Top of Records to use
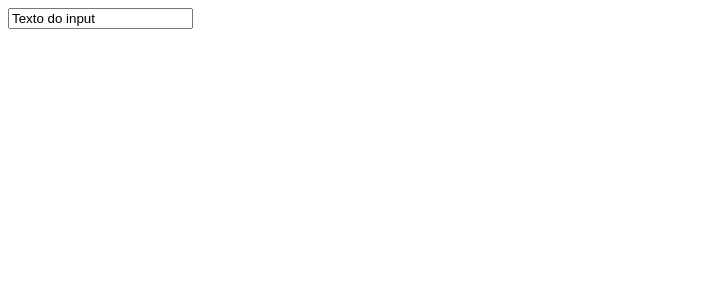
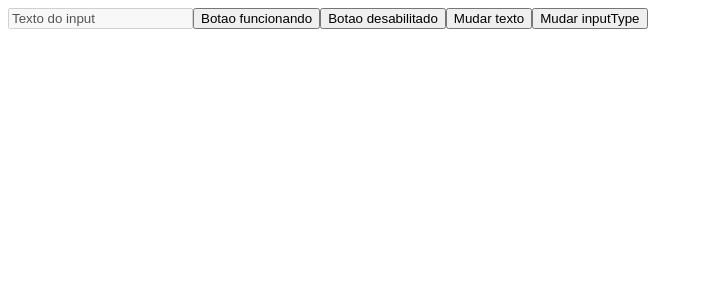
Before and after one commit to NavarroRangel/AngularBase, an Angular app: page / in a window 1280 px wide. Shown: the top 300 px of the page, without its empty margins (0-703 px from the left). Built offline with nearby package versions, Linux system fonts and the light colour scheme.

Commit message:
:sparkles: feat: added buttons to change de porpertys

```diff
--- a/src/app/property-binding/property-binding.html
+++ b/src/app/property-binding/property-binding.html
@@ -2,4 +2,21 @@
   id="meu-input"
   [value]="text"
   [type]="inputType"
+  [disabled]="inputDisabled"
 />
+
+<button
+  id="botao-habilitado"
+  (click)="changeTheState()"
+>
+  Botao funcionando </button>
+<button
+  id="botao-desabilitado"
+  (click)="desabilitar()"
+>
+  Botao desabilitado </button>
+
+
+<button (click)="changeText()">Mudar texto </button>
+
+<button (click)="changeInput()">Mudar inputType</button>
--- a/src/app/property-binding/property-binding.ts
+++ b/src/app/property-binding/property-binding.ts
@@ -9,4 +9,22 @@ import { Component } from '@angular/core';
 export class PropertyBinding {
   text= "Texto do input";
   inputType = 'text';
+  inputDisabled = true;
+
+  changeTheState(){
+  this.inputDisabled = false
+  }
+  desabilitar(){
+    this.inputDisabled = true;
+  }
+  changeText(){
+    this.text = "mudou!"
+  }
+  changeInput(){
+    if(this.inputType == 'text'){
+      this.inputType = 'password';
+    } else {
+      this.inputType = 'text';
+    }
+  }
 }
```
Bottom of Records to use
• About this task:
Using the entries, return every line where the word "click" can be found.

• Exercise answer:
+  (click)="changeTheState()"
+  (click)="desabilitar()"
+<button (click)="changeText()">Mudar texto </button>
+<button (click)="changeInput()">Mudar inputType</button>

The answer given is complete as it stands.